Chinese buyers have stepped up their purchases of New York City real estate in the last few years. What’s notable about these buyers is they often build their own skyscrapers rather than just purchase historic buildings. For buyers from China, history doesn’t play as large a role as the property’s potential does.
The same is true for Chinese luxury buyers. China currently accounts for 32% of all global luxury purchases, and, as a result, the top luxe brands should to take into account the following four points about the Chinese luxury market:
1. Chinese consumers don’t care about brand legacy. Many marketers are learning that Chinese consumers don’t have much reverence for established brands. Instead, the Chinese consumer is more concerned with value and quality rather than brand origin, according to a recent McKinsey study. Overwhelmingly, it is Millennial Chinese who are buying luxe goods. According to a recent report from Bain & Company, those young consumers have a global mindset and an awareness of the “price-value equation.” That means that Chinese consumers aren’t dazzled by preeminent luxury brands. For instance, Tiffany & Co. only found traction in China after it introduced cheaper items aimed at young buyers.
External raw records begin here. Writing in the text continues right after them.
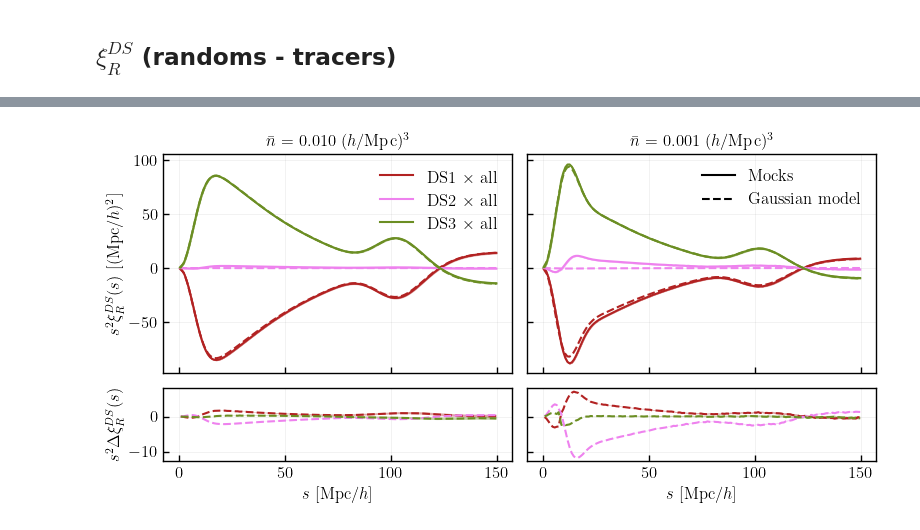
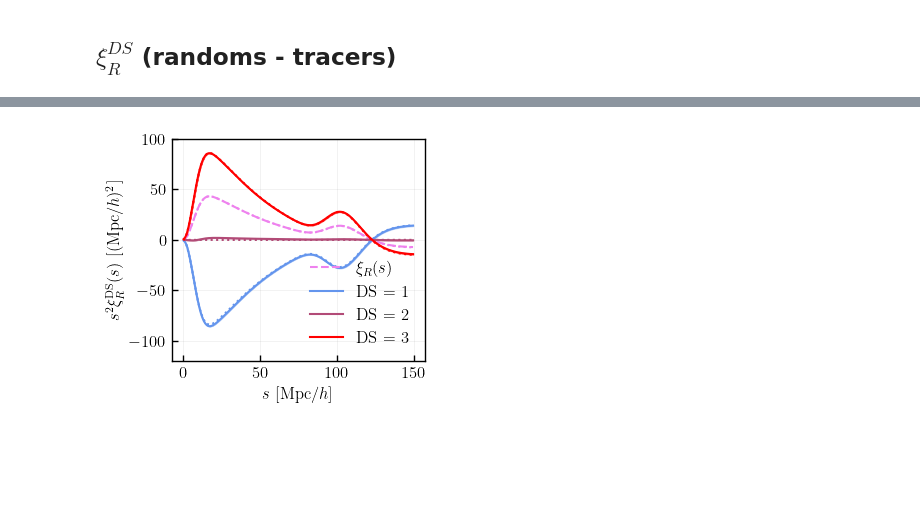
Before and after one commit to mathildepinon/densitysplit, a Jupyter notebook: nb/GaussianDensity.ipynb, the cells around one changed output, grey strips where cells are left out. Saved outputs shown, nothing was run; the diff lists cells and outputs as text; code cells hidden in the pictures; blank space fills up the shorter version.

```diff
--- a/nb/GaussianDensity.ipynb
+++ b/nb/GaussianDensity.ipynb
@@ -196,61 +176,52 @@ smootheddensitysplitsmodel = GaussianDensitySplitsModel(smootheddensitymodel, ns
 # %%
-plt.rcParams["figure.figsize"] = (8, 4)
-fig, axes = plt.subplots(2, 2, sharex=True, sharey='row', gridspec_kw={'height_ratios': [3, 1]})
-colors = ['firebrick', 'violet', 'olivedrab']
+fig = plt.figure(figsize=(3.5, 3))
+
+from matplotlib.colors import LinearSegmentedColormap
+
+base_colors = ['cornflowerblue', 'red']
+cmap = LinearSegmentedColormap.from_list("mycmap", base_colors, N=nsplits)
+colors = [cmap(i) for i in range(nsplits)]
 
 model_ccf = smootheddensitysplitsmodel.ccf_randoms_tracers(nbar=0, p=0)
+model_xiR_shotnoise = smoothedmodel.set_smoothed_xi(nbar=nb)
 
-for i, nb in enumerate(nbar):
-    xiR = list()
-    for batch_index in range(10):
-        xi_fn = '10gaussianMocks_batch{:d}_pkdamped_z{:.3f}_bias{:.1f}_boxsize{:d}_nmesh{:d}_nbar{:.3f}_cellsize{:d}_resampler{}_{:d}splits_randoms_size{:d}'.format(batch_index, z, bias, boxsize, nmesh, nb, cellsize, resampler, nsplits, randoms_size)
-        batch_results = np.load(xi_dir+xi_fn+'_RH_CCF.npy', allow_pickle=True)
-        for batch in batch_results:
-            xiR.append(batch)
+xiR = list()
+for batch_index in range(10):
+    xi_fn = '10gaussianMocks_batch{:d}_pkdamped_z{:.3f}_bias{:.1f}_boxsize{:d}_nmesh{:d}_nbar{:.3f}_cellsize{:d}_resampler{}_{:d}splits_randoms_size{:d}'.format(batch_index, z, bias, boxsize, nmesh, nb, cellsize, resampler, nsplits, randoms_size)
+    batch_results = np.load(xi_dir+xi_fn+'_RH_CCF.npy', allow_pickle=True)
+    for batch in batch_results:
+        xiR.append(batch)
 
-    ## Mocks
-    mocks_split_xi_rh, cov_rh = get_split_poles(xiR, ells=ells, nsplits=nsplits)
-    std_rh = np.array_split(np.array(np.array_split(np.diag(cov_rh)**0.5, nells)), nsplits, axis=1)/np.sqrt(100)
-    s, _, _ = xiR[0][0].get_corr(return_sep=True)
+## Mocks
+mocks_split_xi_rh, cov_rh = get_split_poles(xiR, ells=ells)
+std_rh = np.array_split(np.array(np.array_split(np.diag(cov_rh)**0.5, nells)), nsplits, axis=1)/np.sqrt(len(xiR))
+s, _, _ = xiR[0][0].get_corr(return_sep=True)
 
-    ## Model
-    model_ccf_gaussian_shotnoise = smootheddensitysplitsmodel.ccf_randoms_tracers(nbar=nb, p=2)
-    model_ccf_full_shotnoise = smootheddensitysplitsmodel.ccf_randoms_tracers(nbar=nb, p=4)
+## Model
+model_ccf_gaussian_shotnoise = smootheddensitysplitsmodel.ccf_randoms_tracers(nbar=nb, p=2)
+model_ccf_full_shotnoise = smootheddensitysplitsmodel.ccf_randoms_tracers(nbar=nb, p=4)
 
-    for ill, ell in enumerate(ells):
-        for ds in range(nsplits):
-            y = s**2 * mocks_split_xi_rh[ds][ill]
-            error = s**2 * std_rh[ds][ill]
+for ill, ell in enumerate(ells):
+    plt.plot(s, s**2 * xiR_ells[ill], label=r'$\xi_{R}(s)$', color='violet', ls='--')
+    plt.plot(smootheddensitysplitsmodel.sep, smootheddensitysplitsmodel.sep**2 * model_xiR_shotnoise, color='violet', ls=':')
 
-            axes[0][i].plot(s, y, color=colors[ds])
-            axes[0][i].fill_between(s, y-error, y+error, alpha=0.4, color=colors[ds])
-            #axes[0][i].plot(smootheddensitysplitsmodel.sep, smootheddensitysplitsmodel.sep**2 * model_ccf[ds], ls=':', color=colors[ds])
-            #axes[0][i].plot(smootheddensitysplitsmodel.sep, smootheddensitysplitsmodel.sep**2 * model_ccf_gaussian_shotnoise[ds], ls='-.', color=colors[ds])
-            axes[0][i].plot(smootheddensitysplitsmodel.sep, smootheddensitysplitsmodel.sep**2 * model_ccf_full_shotnoise[ds], ls='--', color=colors[ds])
-            axes[0][i].set_title(r'$\bar{{n}}$ = {:.3f} $(h/\mathrm{{Mpc}})^3$'.format(nb))
+    for ds in range(nsplits):
+        y = s**2 * mocks_split_xi_rh[ds][ill]
+        error = s**2 * std_rh[ds][ill]
 
-            model_interp_gaussian_shotnoise = scipy.interpolate.interp1d(smootheddensitysplitsmodel.sep.transpose()[0], model_ccf_gaussian_shotnoise[ds].transpose()[0])
-            y_err_gaussian_shotnoise = s**2 * (model_interp_gaussian_shotnoise(s) - mocks_split_xi_rh[ds][ill])
-            model_interp_full_shotnoise = scipy.interpolate.interp1d(smootheddensitysplitsmodel.sep.transpose()[0], model_ccf_full_shotnoise[ds].transpose()[0])
-            y_err_full_shotnoise = s**2 * (model_interp_full_shotnoise(s) - mocks_split_xi_rh[ds][ill])
-            #axes[1][i].plot(s, y_err_gaussian_shotnoise, label='Mocks', ls='-.', color=colors[ds]) # ($\bar{{n}}$ = {:.1e})'.format(nbar))
-            #axes[1][i].fill_between(s, y_err_gaussian_shotnoise-error, y_err_gaussianshot_noise+error, alpha=0.4, facecolor=colors[ds])
-            axes[1][i].plot(s, y_err_full_shotnoise, label='Gaussian mocks', ls='--', color=colors[ds]) # ($\bar{{n}}$ = {:.1e})'.format(nbar))
-            axes[1][i].fill_between(s, y_err_full_shotnoise-error, y_err_full_shotnoise+error, alpha=0.4, facecolor=colors[ds])
-            axes[1][i].set_xlabel(r'$s$ [$\mathrm{Mpc}/h$]')
+        plt.plot(s, y, color=colors[ds])
+        plt.fill_between(s, y-error, y+error, alpha=0.4, color=colors[ds])
+        plt.plot(smootheddensitysplitsmodel.sep, smootheddensitysplitsmodel.sep**2 * model_ccf_full_shotnoise[ds], ls=':', color=colors[ds])
 
 for ds in range(nsplits):
-    axes[0][0].plot([], [], label=r'DS{} $\times$ all'.format(ds+1), color=colors[ds])
-axes[0][1].plot([], [], ls='-', color='black', label='Mocks')
-#axes[0][1].plot([], [], ls=':', color='black', label='No shot noise')
-#axes[0][1].plot([], [], ls='-.', color='black', label='Gaussian shot noise')
-axes[0][1].plot([], [], ls='--', color='black', label='Gaussian model')
-axes[0][0].legend()
-axes[0][1].legend()
-
-axes[0][0].set_ylabel(r'$s^2 \xi_{R}^{DS}(s)$ [$(\mathrm{Mpc}/h)^{2}$]')
-axes[1][0].set_ylabel(r'$s^2 \Delta \xi_{R}^{DS}(s)$')
+    plt.plot([], [], label=r'DS = {}'.format(ds+1), color=colors[ds])
+#plt.plot([], [], ls='-', color='black', label='Gaussian mocks')
+#plt.plot([], [], ls='--', color='black', label='Gaussian model')
+plt.legend()
+plt.ylim(-120, 100)
+plt.xlabel(r'$s$ [$\mathrm{Mpc}/h$]')
+plt.ylabel(r'$s^2 \xi_{R}^{\rm DS}(s)$ [$(\mathrm{Mpc}/h)^{2}$]')
 fig.align_ylabels()
-plt.savefig(os.path.join(plots_dir, 'gaussianModelvsMocks_densitysplits.pdf'), dpi=500)
+plt.savefig(os.path.join(plots_dir, 'gaussianModelvsMocks_densitysplits_nbar{}.pdf'.format(nb)), dpi=500)
 plt.show()
 # %% [output]
@@ -274 +242 @@ plt.show()
-[figure, old version]
+[figure, new version]
```
Also changed, not shown: parts of 10 cells of this notebook, 51 other files.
2. Chinese luxury brands are coming on strong. China’s economy is booming, and its consumers are understandably proud of the quality and cachet that their homegrown brands have achieved. Chinese fashion brands like Peacebird, Bosideng and Metersbonwe dominated sales for the country’s Nov. 11 Singles Day. Qeelin, a homegrown jewelry brand, has also resonated with Chinese consumers, as have Chinese fashion brands MO&Co., Heilan Home and UR. The Chinese government has accelerated this shift to domestic brands, in part by making harder for consumers to move money overseas; thus, these brands are more attractive to the local consumer.
3. Millennials in China are digital first. The Chinese luxury market had been stagnant for about six years but is showing new life in 2018 as Millennial consumers come of age. Unlike past generations, Chinese Millennials are constantly receiving new information and recommendations about products and brands. Recommendations in particular seem to carry weight in this market. Gucci claimed success last year when it partnered with acerbic Chinese fashion tastemaker Gogoboi for a dedicated program on the messaging platform WeChat. Within five days, all items sold out.
4. Mobile video is the prime platform. Another difference in the Chinese market is that mobile video is the main event, not a sideshow. This year, Chinese consumers will spend more time with mobile video than TV, according to eMarketer. Mobile video also comprises 60% of total media ad spending in China, according to another eMarketer study.
Opportunity and crisis for luxury brands
John F. Kennedy once noted that the characters that make up the word “crisis” in Mandarin are composed of the words “danger” and “opportunity.” While that’s only somewhat correct, it’s an apt summary of the situation for established luxury brands in China right now. Since there’s an opportunity to woo a new generation of consumers with mobile video, there’s a real danger that such consumers will be lured away as well.